= Task statement =
Scan the lines below for "nprovider" and copy the matches.

Change detection data:
----------------------------------------

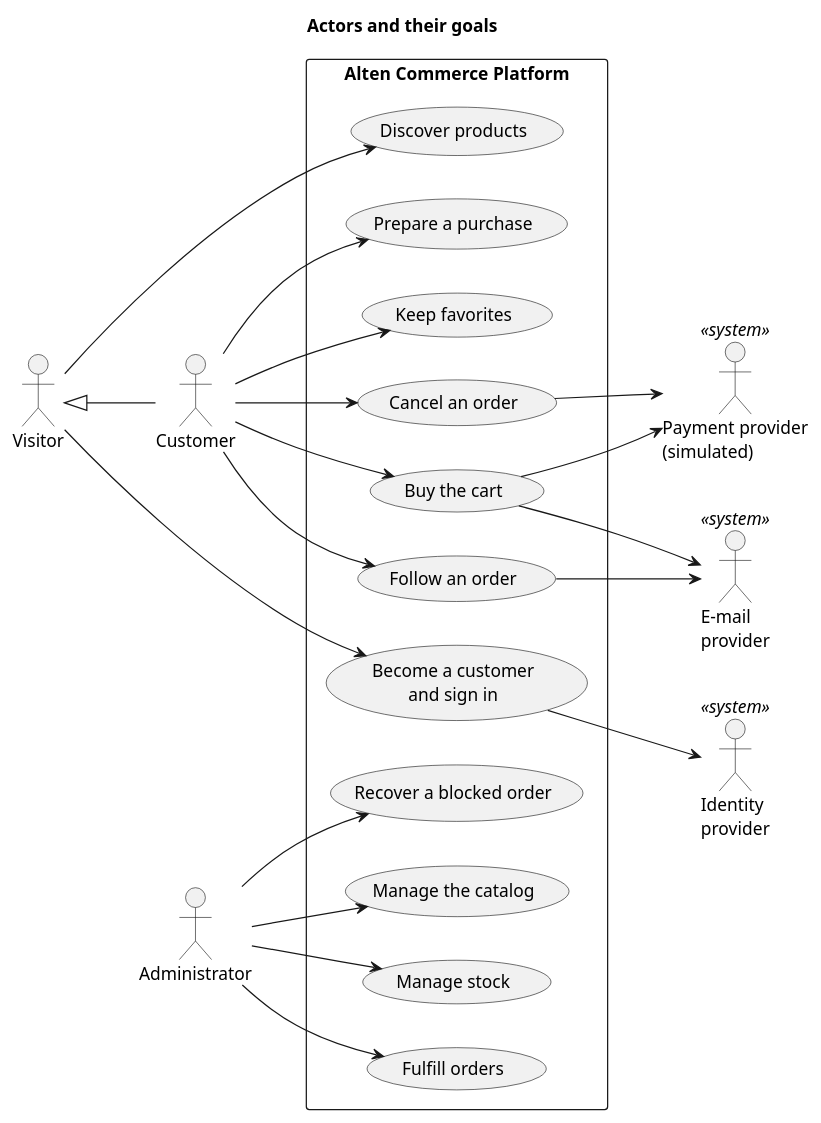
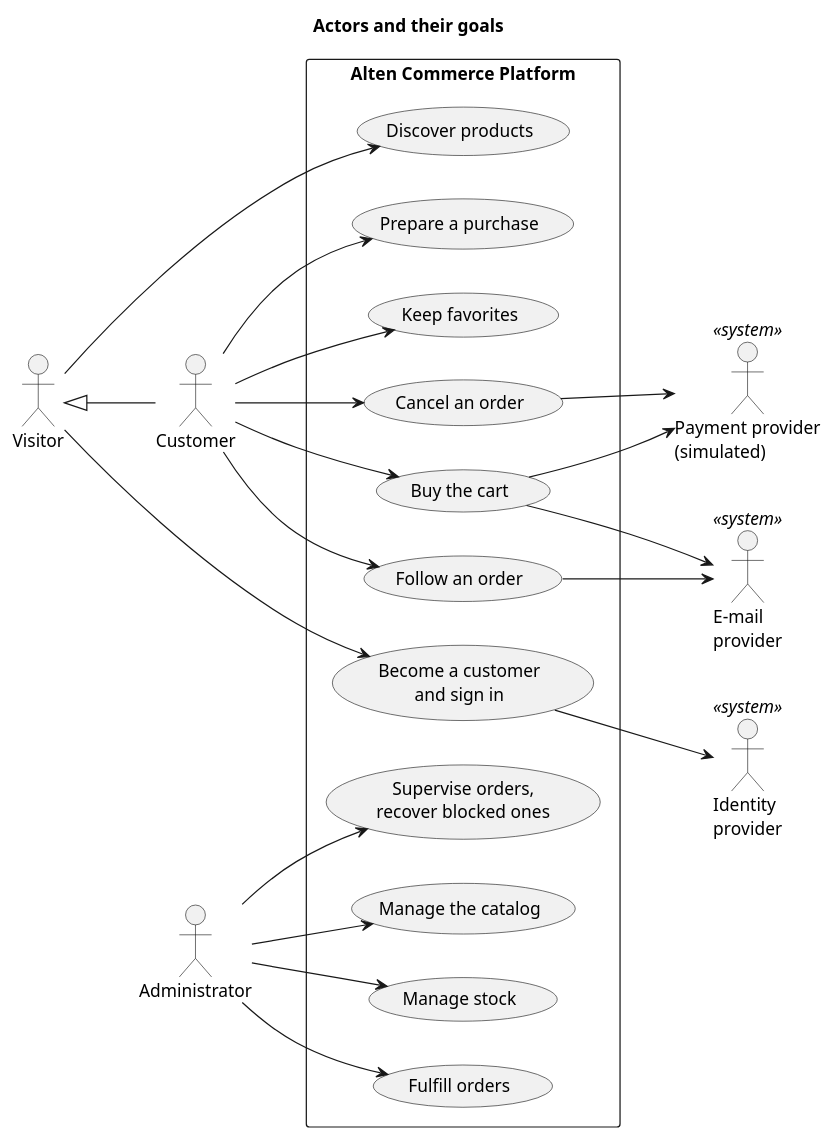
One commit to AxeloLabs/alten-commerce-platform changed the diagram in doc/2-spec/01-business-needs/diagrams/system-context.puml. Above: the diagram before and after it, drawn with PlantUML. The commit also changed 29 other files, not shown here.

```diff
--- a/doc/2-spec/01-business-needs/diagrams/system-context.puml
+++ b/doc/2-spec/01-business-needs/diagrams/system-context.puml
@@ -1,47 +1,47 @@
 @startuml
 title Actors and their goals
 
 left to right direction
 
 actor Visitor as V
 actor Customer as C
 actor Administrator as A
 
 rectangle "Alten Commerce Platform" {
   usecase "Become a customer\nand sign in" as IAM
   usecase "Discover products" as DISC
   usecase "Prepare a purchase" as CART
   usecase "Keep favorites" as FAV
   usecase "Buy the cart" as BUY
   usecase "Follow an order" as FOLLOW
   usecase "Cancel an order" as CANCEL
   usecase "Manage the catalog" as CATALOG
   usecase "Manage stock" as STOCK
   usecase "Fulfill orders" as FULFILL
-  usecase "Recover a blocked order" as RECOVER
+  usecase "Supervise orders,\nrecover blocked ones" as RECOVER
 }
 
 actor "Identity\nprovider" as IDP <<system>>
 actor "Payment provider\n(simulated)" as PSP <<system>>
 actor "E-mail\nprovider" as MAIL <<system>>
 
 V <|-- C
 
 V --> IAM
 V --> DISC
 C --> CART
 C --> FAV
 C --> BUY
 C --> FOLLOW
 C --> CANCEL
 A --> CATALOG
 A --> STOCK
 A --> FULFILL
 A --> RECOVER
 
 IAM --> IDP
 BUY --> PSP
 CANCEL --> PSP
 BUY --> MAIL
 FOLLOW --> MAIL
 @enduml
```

----------------------------------------

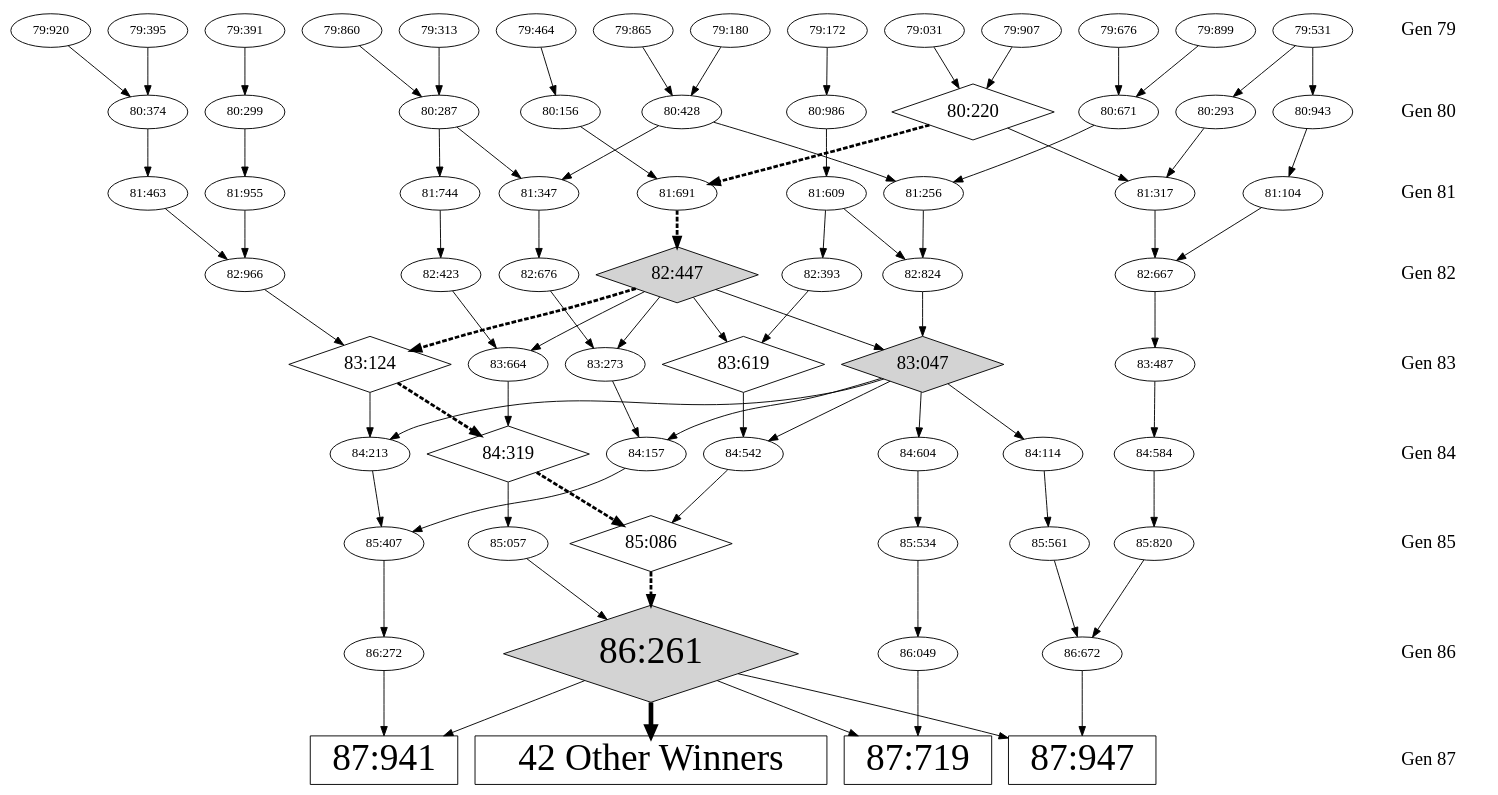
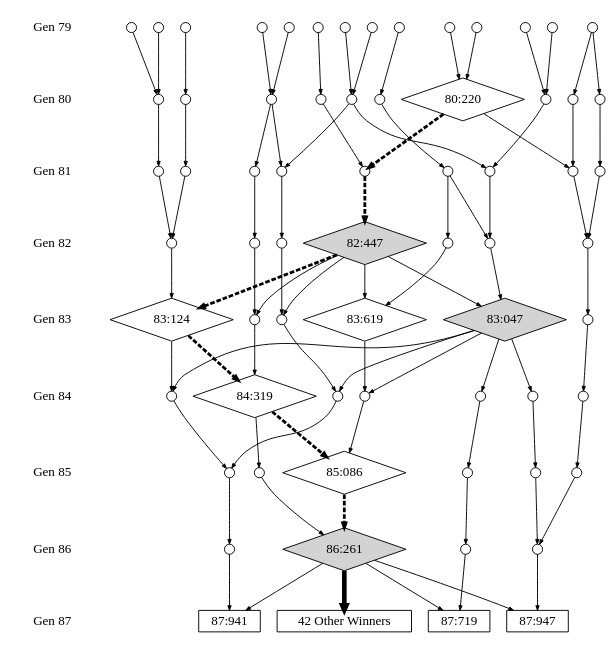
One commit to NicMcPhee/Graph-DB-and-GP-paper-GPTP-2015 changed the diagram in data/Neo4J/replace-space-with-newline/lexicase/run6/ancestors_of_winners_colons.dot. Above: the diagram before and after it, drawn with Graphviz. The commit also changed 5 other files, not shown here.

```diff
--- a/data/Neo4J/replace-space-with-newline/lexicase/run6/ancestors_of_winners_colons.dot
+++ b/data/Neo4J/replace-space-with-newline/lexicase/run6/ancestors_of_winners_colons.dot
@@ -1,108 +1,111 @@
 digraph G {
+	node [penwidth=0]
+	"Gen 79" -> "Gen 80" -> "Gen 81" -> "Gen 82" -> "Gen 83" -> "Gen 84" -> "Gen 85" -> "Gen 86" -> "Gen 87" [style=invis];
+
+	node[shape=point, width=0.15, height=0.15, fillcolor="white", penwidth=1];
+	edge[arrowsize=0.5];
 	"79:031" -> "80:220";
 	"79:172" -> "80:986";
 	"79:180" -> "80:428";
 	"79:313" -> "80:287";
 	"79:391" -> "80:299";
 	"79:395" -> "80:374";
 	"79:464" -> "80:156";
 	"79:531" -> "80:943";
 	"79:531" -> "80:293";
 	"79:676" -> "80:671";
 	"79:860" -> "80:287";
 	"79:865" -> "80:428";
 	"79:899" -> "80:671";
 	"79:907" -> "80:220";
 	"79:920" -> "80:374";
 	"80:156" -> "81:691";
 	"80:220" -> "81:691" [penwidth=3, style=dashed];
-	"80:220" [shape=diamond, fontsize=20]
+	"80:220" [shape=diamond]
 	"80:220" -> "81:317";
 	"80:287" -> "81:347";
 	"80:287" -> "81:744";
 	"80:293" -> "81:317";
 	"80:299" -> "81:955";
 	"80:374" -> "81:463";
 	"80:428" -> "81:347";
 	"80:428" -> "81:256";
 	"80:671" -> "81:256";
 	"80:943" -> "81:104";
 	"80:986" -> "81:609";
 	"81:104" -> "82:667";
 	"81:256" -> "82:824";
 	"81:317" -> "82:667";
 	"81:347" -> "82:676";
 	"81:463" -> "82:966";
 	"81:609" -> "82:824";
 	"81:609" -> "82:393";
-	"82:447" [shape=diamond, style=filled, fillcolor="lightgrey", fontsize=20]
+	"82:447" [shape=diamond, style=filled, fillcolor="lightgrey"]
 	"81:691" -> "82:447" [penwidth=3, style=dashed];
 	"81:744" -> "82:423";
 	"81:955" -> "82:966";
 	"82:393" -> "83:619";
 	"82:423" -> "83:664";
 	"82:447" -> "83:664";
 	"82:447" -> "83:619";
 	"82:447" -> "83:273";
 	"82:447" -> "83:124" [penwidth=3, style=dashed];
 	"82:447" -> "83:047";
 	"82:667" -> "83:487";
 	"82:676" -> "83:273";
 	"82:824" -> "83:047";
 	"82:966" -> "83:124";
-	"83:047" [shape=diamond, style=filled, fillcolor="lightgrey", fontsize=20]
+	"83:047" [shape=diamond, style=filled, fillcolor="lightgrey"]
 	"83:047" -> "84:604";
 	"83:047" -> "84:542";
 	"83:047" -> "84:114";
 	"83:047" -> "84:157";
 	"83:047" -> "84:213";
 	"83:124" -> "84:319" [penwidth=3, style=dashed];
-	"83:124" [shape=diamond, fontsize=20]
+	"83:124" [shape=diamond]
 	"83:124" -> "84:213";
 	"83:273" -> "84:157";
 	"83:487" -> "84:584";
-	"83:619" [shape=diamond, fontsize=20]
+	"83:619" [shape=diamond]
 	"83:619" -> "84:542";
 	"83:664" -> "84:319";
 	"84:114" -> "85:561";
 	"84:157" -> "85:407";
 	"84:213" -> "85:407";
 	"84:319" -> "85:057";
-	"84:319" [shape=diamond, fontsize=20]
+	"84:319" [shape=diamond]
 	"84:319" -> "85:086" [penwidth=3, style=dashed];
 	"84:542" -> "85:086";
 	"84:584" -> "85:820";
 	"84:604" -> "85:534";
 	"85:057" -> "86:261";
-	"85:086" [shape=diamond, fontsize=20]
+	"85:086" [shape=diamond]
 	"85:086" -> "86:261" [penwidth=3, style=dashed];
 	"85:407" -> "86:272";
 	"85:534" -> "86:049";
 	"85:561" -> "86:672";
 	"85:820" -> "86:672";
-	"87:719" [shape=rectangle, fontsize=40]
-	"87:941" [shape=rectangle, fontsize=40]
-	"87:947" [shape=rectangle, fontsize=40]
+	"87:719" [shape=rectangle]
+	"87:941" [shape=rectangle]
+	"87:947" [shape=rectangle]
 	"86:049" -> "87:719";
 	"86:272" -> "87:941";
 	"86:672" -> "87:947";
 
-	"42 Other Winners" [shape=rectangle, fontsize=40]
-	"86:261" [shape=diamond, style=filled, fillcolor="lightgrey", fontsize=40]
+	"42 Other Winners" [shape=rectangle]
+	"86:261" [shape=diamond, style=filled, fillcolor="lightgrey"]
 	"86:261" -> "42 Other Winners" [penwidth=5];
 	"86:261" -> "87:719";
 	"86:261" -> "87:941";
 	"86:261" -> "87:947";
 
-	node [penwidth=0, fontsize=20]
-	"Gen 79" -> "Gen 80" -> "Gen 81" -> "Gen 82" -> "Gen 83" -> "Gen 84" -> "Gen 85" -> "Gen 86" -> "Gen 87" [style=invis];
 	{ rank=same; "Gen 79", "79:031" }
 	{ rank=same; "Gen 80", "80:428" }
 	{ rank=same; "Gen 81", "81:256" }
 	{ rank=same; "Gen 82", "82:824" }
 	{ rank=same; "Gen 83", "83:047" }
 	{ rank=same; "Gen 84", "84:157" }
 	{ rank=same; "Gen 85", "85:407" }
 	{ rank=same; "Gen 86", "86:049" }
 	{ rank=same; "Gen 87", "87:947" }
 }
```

----------------------------------------

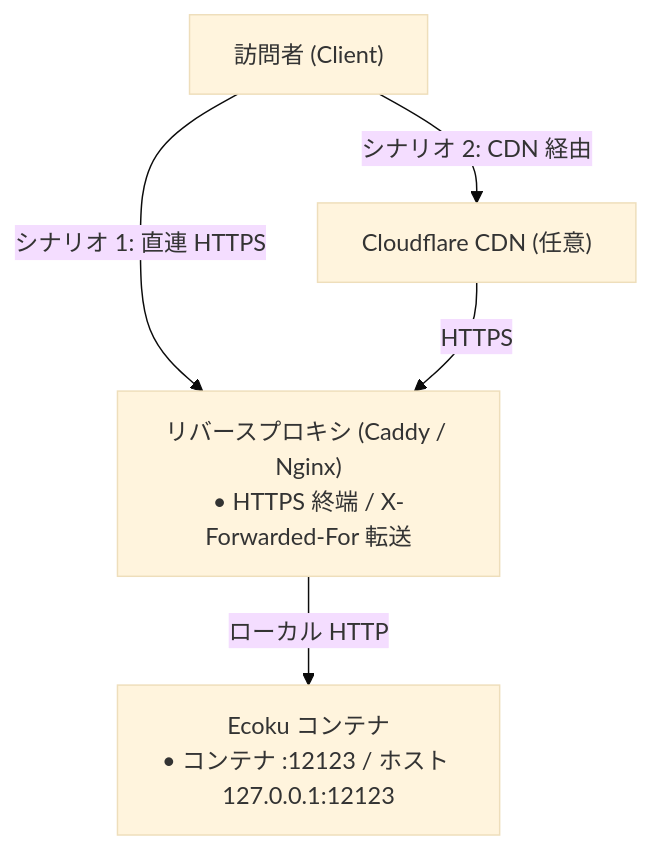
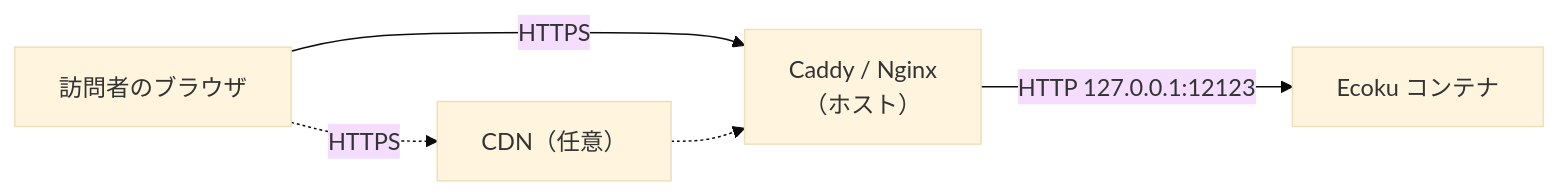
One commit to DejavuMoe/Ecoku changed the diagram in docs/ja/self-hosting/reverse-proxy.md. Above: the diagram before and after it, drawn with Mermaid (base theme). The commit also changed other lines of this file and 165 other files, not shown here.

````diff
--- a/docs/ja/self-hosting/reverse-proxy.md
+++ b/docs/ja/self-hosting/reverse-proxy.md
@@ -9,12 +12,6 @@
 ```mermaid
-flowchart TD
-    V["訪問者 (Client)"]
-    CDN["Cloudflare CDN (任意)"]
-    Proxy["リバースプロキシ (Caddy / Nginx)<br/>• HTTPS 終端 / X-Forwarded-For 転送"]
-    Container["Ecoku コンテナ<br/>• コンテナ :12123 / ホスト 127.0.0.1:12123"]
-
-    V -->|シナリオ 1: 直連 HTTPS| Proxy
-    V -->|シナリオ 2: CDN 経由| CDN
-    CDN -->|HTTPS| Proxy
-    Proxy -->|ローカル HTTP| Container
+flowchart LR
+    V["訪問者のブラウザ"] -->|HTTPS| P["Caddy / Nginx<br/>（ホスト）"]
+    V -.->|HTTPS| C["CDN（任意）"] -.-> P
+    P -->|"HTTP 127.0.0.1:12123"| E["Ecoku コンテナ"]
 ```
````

----------------------------------------

= Output of the exercise =
 actor "Identity\nprovider" as IDP <<system>>
 actor "E-mail\nprovider" as MAIL <<system>>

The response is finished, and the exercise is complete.